** Records for this exercise **
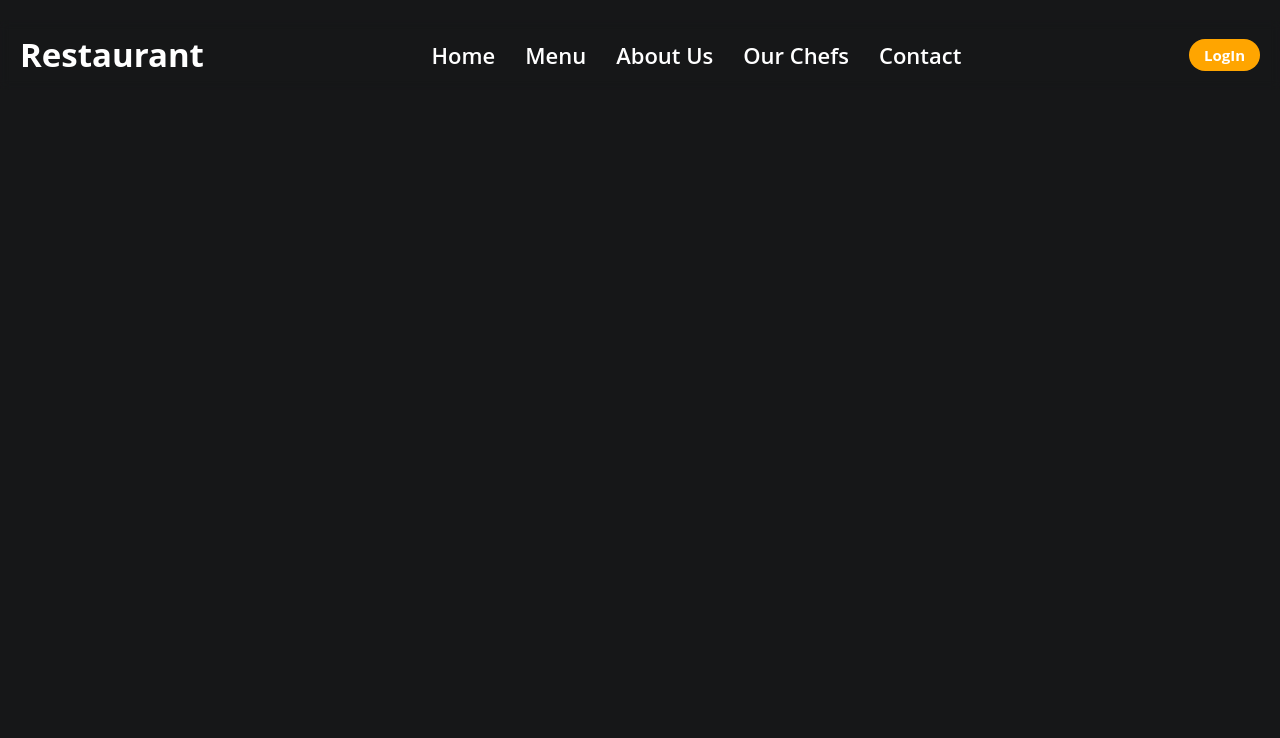
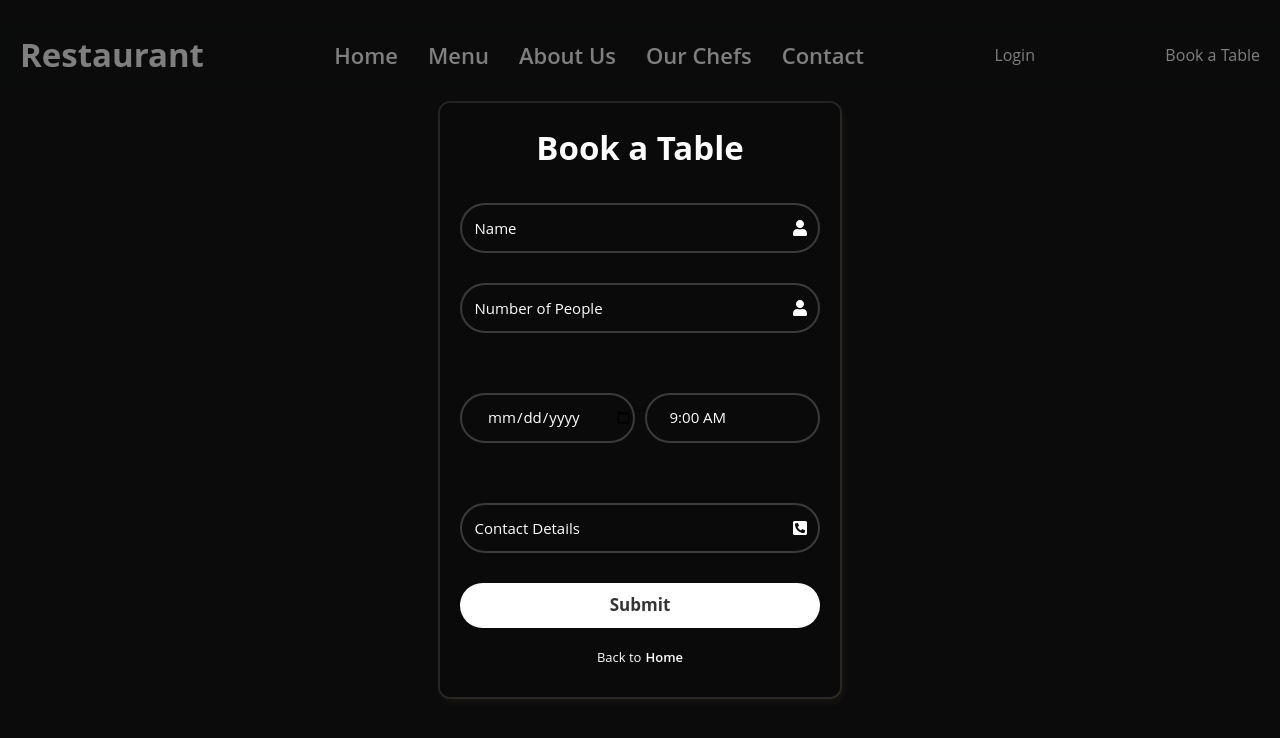
Before and after one commit to DipanshuRai/restaurant, a React (Vite) app: page /book-table in a window 1280 px wide. Shown: the top 738 px of the page. Built offline with nearby package versions, Linux system fonts and the light colour scheme; a web font is replaced by a local one.

Commit message:
Added "book a table"

```diff
--- a/src/App.jsx
+++ b/src/App.jsx
@@ -1,6 +1,6 @@
 import React, { useState, useEffect } from 'react';
 import { BrowserRouter as Router, Routes, Route, useLocation } from 'react-router-dom';
-import Signup from './components/Signup';
+import BookTable from './components/BookTable';
 import Login from './components/Login';
 import Navbar from './components/Navbar';
 import Details from './components/Details';
@@ -11,51 +11,50 @@ import './App.css';
 
 function App() {
   const [isLoginVisible, setIsLoginVisible] = useState(false);
-  const [isSignUpVisible, setIsSignUpVisible] = useState(false);
+  const [isBookTableVisible, setIsBookTableVisible] = useState(false);
 
   return (
     <Router>
       <MainContent
         isLoginVisible={isLoginVisible}
         setIsLoginVisible={setIsLoginVisible}
-        isSignUpVisible={isSignUpVisible}
-        setIsSignUpVisible={setIsSignUpVisible}
+        isBookTableVisible={isBookTableVisible}
+        setIsBookTableVisible={setIsBookTableVisible}
       />
     </Router>
   );
 }
 
-function MainContent({ isLoginVisible, setIsLoginVisible, isSignUpVisible, setIsSignUpVisible }) {
+function MainContent({ isLoginVisible, setIsLoginVisible, isBookTableVisible, setIsBookTableVisible }) {
   const location = useLocation();
 
-  // Close both overlays when navigating to the home page
   useEffect(() => {
     if (location.pathname === '/') {
       setIsLoginVisible(false);
-      setIsSignUpVisible(false);
+      setIsBookTableVisible(false);
     }
   }, [location.pathname]);
 
   return (
     <>
-      <Navbar setIsLoginVisible={setIsLoginVisible} />
-      <div className={`main-content ${(isLoginVisible || isSignUpVisible) ? 'blurred' : ''}`}>
+      <Navbar setIsLoginVisible={setIsLoginVisible} setIsBookTableVisible={setIsBookTableVisible} />
+      <div className={`main-content ${(isLoginVisible || isBookTableVisible) ? 'blurred' : ''}`}>
         <Routes>
           <Route path='/' element={<Land />} />
-          <Route path="/signup" element={<Signup setIsSignUpVisible={setIsSignUpVisible} setIsLoginVisible={setIsLoginVisible} />} />
-          <Route path="/login" element={<Login setIsLoginVisible={setIsLoginVisible} setIsSignUpVisible={setIsSignUpVisible} />} />
-          <Route path="/Menu" element={<Menu />} />
+          <Route path="/menu" element={<Menu />} />
+          <Route path="/login" element={<Login setIsLoginVisible={setIsLoginVisible} />} />
+          <Route path="/book-table" element={<BookTable setIsBookTableVisible={setIsBookTableVisible} />} />
         </Routes>
       </div>
-      {isLoginVisible && <Login setIsLoginVisible={setIsLoginVisible} setIsSignUpVisible={setIsSignUpVisible} />}
-      {isSignUpVisible && <Signup setIsSignUpVisible={setIsSignUpVisible} setIsLoginVisible={setIsLoginVisible} />}
+      {isLoginVisible && <Login setIsLoginVisible={setIsLoginVisible} />}
+      {isBookTableVisible && <BookTable setIsBookTableVisible={setIsBookTableVisible} />}
     </>
   );
 }
 
 function Land() {
   const location = useLocation();
-  const hideNavbarPaths = ['/signup', '/login'];
+  const hideNavbarPaths = ['/book-table', '/login'];
   const shouldHideNavbar = hideNavbarPaths.includes(location.pathname);
   return (
     <>
--- /dev/null
+++ b/src/components/BookTable.jsx
@@ -0,0 +1,66 @@
+import React, { useState } from 'react';
+import { FaUser, FaPhoneSquareAlt } from "react-icons/fa";
+import Header from './Forms/Header';
+import InputBox from './Forms/InputBox';
+import SubmitButton from './Forms/SubmitButton';
+import "./Forms/form.css";
+
+export default function BookTable({ setIsBookTableVisible }) {
+  const [name, setName] = useState("");
+  const [numberOfPeople, setNumberOfPeople] = useState(1);
+  const [date, setDate] = useState("");
+  const [time, setTime] = useState("");
+  const [contact, setContact] = useState("");
+
+  const closeBookTable = () => {
+    setIsBookTableVisible(false);
+  };
+
+  return (
+    <div className="login-overlay" onClick={closeBookTable}>
+      <div className="login-card" onClick={(e) => e.stopPropagation()}>
+        <form action="">
+          <Header title="Book a Table" />
+          <InputBox
+            type="text"
+            placeholder="Name"
+            icon={FaUser}
+            onChange={(e) => setName(e.target.value)}
+          />
+          <InputBox
+            type="number"
+            placeholder="Number of People"
+            icon={FaUser}
+            onChange={(e) => setNumberOfPeople(e.target.value)}
+          />
+          <div className="input-box-group">
+            <div className="input-box">
+              <input
+                type="date"
+                value={date}
+                onChange={(e) => setDate(e.target.value)}
+              />
+            </div>
+            <div className="input-box">
+              <select className='time-dropdown' value={time} onChange={(e) => setTime(e.target.value)}>
+                {['9:00 AM', '10:00 AM', '11:00 AM', '12:00 PM', '1:00 PM', '2:00 PM', '3:00 PM', '4:00 PM', '5:00 PM', '6:00 PM', '7:00 PM', '8:00 PM', '9:00 PM'].map((time, i) => (
+                  <option key={i} value={time}>{time}</option>
+                ))}
+              </select>
+            </div>
+          </div>
+          <InputBox
+            type="tel"
+            placeholder="Contact Details"
+            icon={FaPhoneSquareAlt}
+            onChange={(e) => setContact(e.target.value)}
+          />
+          <SubmitButton submissionType='Book Now' />
+          <div className="login-link">
+            <p>Back to <a href="/" onClick={(e) => { e.preventDefault(); closeBookTable(); }}>Home</a></p>
+          </div>
+        </form>
+      </div>
+    </div>
+  );
+}
--- a/src/components/Footer.jsx
+++ b/src/components/Footer.jsx
@@ -25,7 +25,7 @@ const Footer = () => {
               <Link to="/" className="body-4 contact-link">
                 Booking Request : +91 123-XXXXX-69
               </Link>
-              <p className="body-4">Open : 09:00 am - 11:00 pm</p>
+              <p className="body-4">Open : 09:00 am - 10:00 pm</p>
             </div>
             <div className="wrapper">
               <img src={Separator} width="30%" alt="" />
--- a/src/components/Forms/form.css
+++ b/src/components/Forms/form.css
@@ -22,7 +22,7 @@
   width: 20vw;
   padding: 20px;
   border-radius: 10px;
-  box-shadow: 0 2px 10px rgba(0, 0, 0, 0.1);
+  box-shadow: 2px 4px 10px rgba(107, 84, 39, 0.2), 0 0 0 2px rgba(255, 255, 255, 0.1);
   max-width: 400px;
   width: 100%;
   max-height: 90%;
@@ -42,7 +42,8 @@ form .input-box {
   margin: 30px 0;
 }
 
-.input-box input {
+.input-box input,
+.input-box select {
   width: 100%;
   height: 100%;
   background: transparent;
@@ -54,16 +55,19 @@ form .input-box {
   text-indent: 1.25rem;
 }
 
-.input-box input::placeholder {
+.input-box input::placeholder,
+.input-box select::placeholder {
   color: #fff;
   transition: opacity 0.3s ease;
 }
 
-.input-box input:focus::placeholder {
+.input-box input:focus::placeholder,
+.input-box select:focus::placeholder {
   opacity: 0;
 }
 
-.input-box input:hover {
+.input-box input:hover,
+.input-box select:hover {
   border-color: #fff;
   background-color: rgba(255, 255, 255, 0.1);
 }
@@ -118,3 +122,48 @@ form .login-link {
   text-decoration: underline;
   color: #e6e6e6;
 }
+
+.input-box-group {
+    display: flex;
+    justify-content: space-between;
+  }
+
+  .input-box-group .input-box {
+    flex: 1;
+    margin-right: 10px;
+    text-align: center;
+  }
+
+  .input-box-group .input-box:last-child {
+    margin-right: 0;
+  }
+
+  .main-content.blurred {
+    filter: blur(5px);
+    pointer-events: none;
+    user-select: none;
+  }
+
+  .time-dropdown {
+    appearance: none; /* Remove default dropdown arrow */
+    background: transparent;
+    border: 2px solid rgba(255, 255, 255, .2);
+    border-radius: 2.5rem;
+    font-size: 1.5rem;
+    color: #fff;
+    padding: 10px;
+    background-color: rgba(255, 255, 255, 0.1); /* Change the background color */
+    text-indent: 1.25rem;
+    transition: border-color 0.3s ease, background-color 0.3s ease;
+  }
+
+  .time-dropdown:hover,
+  .time-dropdown:focus {
+    border-color: #fff;
+    background-color: rgba(255, 255, 255, 0.2);
+  }
+
+  .time-dropdown option {
+    background-color: #333; /* Background color of the options */
+    color: #fff;
+  }
--- a/src/components/Login.jsx
+++ b/src/components/Login.jsx
@@ -1,11 +1,12 @@
 import React, { useState } from 'react';
+import { Link } from 'react-router-dom';
 import { FaUser, FaLock } from "react-icons/fa";
 import Header from './Forms/Header';
 import InputBox from './Forms/InputBox';
 import SubmitButton from './Forms/SubmitButton';
 import "./Forms/form.css";
 
-export default function Login({ setIsLoginVisible, setIsSignUpVisible }) {
+export default function Login({ setIsLoginVisible, setIsBookTableVisible }) {
   const [username, setUsername] = useState("");
   const [password, setPassword] = useState("");
 
@@ -13,17 +14,11 @@ export default function Login({ setIsLoginVisible, setIsSignUpVisible }) {
     setIsLoginVisible(false);
   };
 
-  const openSignUp = (e) => {
-    e.preventDefault();
-    setIsLoginVisible(false);
-    setIsSignUpVisible(true);
-  };
-
   return (
     <div className="login-overlay" onClick={closeLogin}>
       <div className="login-card" onClick={(e) => e.stopPropagation()}>
         <form action="">
-          <Header title="Log In"/>
+          <Header title="Log In" />
           <InputBox
             type="text"
             placeholder="Username"
@@ -36,10 +31,10 @@ export default function Login({ setIsLoginVisible, setIsSignUpVisible }) {
             icon={FaLock}
             onChange={(e) => setPassword(e.target.value)}
           />
-          <SubmitButton submissionType='Log In'/>
+          <SubmitButton submissionType='Log In' />
           <div className="login-link">
-            <p>Don't have an account? <a href="#" onClick={openSignUp}>Sign Up</a></p>
-            <p>Back to <a href="/" onClick={(e) => { e.preventDefault(); closeLogin(); }}>Home</a></p>
+            <p>Don't have an account? <a href="#">LOL</a></p>
+
           </div>
         </form>
       </div>
--- a/src/components/Navbar.jsx
+++ b/src/components/Navbar.jsx
@@ -6,7 +6,7 @@ import Navlink from './Navbar/Navlink';
 import SignBtn from './Navbar/SignBtn';
 import './Navbar/navbar.css';
 
-function Navbar({ setIsLoginVisible }) {
+function Navbar({ setIsLoginVisible, setIsBookTableVisible }) {
   const [isDropdownOpen, setIsDropdownOpen] = useState(false);
 
   const toggleDropdown = () => {
@@ -15,15 +15,21 @@ function Navbar({ setIsLoginVisible }) {
 
   const toggleLogin = () => {
     setIsLoginVisible((prev) => !prev);
+    setIsBookTableVisible(false); // Ensure Book Table is closed when Login is opened
+  };
+
+  const toggleBookTable = () => {
+    setIsBookTableVisible((prev) => !prev);
+    setIsLoginVisible(false); // Ensure Login is closed when Book Table is opened
   };
 
   const renderNavLinks = () => (
     <>
       <Navlink to="/">Home</Navlink>
-      <Navlink to="/Menu">Menu</Navlink>
-      <Navlink to="/Aboutus">About Us</Navlink>
-      <Navlink to="/Ourchefs">Our Chefs</Navlink>
-      <Navlink to="/Contact">Contact</Navlink>
+      <Navlink to="/menu">Menu</Navlink>
+      <Navlink to="/about-us">About Us</Navlink>
+      <Navlink to="/our-chefs">Our Chefs</Navlink>
+      <Navlink to="/contact">Contact</Navlink>
     </>
   );
 
@@ -34,14 +40,16 @@ function Navbar({ setIsLoginVisible }) {
         <ul className="links">
           {renderNavLinks()}
         </ul>
-        <SignBtn onClick={toggleLogin} />
+        <SignBtn className='SubmitBtn' onClick={toggleLogin} text="Login" />
+        <SignBtn className='SubmitBtn' onClick={toggleBookTable} text="Book a Table" />
         <div className="toggle_btn" onClick={toggleDropdown}>
           <FontAwesomeIcon icon={isDropdownOpen ? faXmark : faBars} />
         </div>
       </div>
       <div className={`dropdown_menu ${isDropdownOpen ? 'open' : ''}`}>
         {renderNavLinks()}
-        <li><SignBtn onClick={toggleLogin} /></li>
+        <li><SignBtn className='SubmitBtn' onClick={toggleLogin} text="Login" /></li>
+        <li><SignBtn className='SubmitBtn' onClick={toggleBookTable} text="Book a Table" /></li>
       </div>
     </header>
   );
--- a/src/components/Navbar/SignBtn.jsx
+++ b/src/components/Navbar/SignBtn.jsx
@@ -1,11 +1,10 @@
 import React from 'react';
+import './navbar.css';
 
-function SignBtn({ onClick }) {
-  return (
-    <button className="action_btn" onClick={onClick}>
-      LogIn
-    </button>
-  );
-}
+const SignBtn = ({ onClick, text }) => (
+  <button className="sign-btn" onClick={onClick}>
+    {text}
+  </button>
+);
 
 export default SignBtn;
```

** Work request **
Using the listing, collect all lines in which the string "width" is found.

** Response box **
               <img src={Separator} width="30%" alt="" />
   width: 20vw;
   max-width: 400px;
   width: 100%;
   width: 100%;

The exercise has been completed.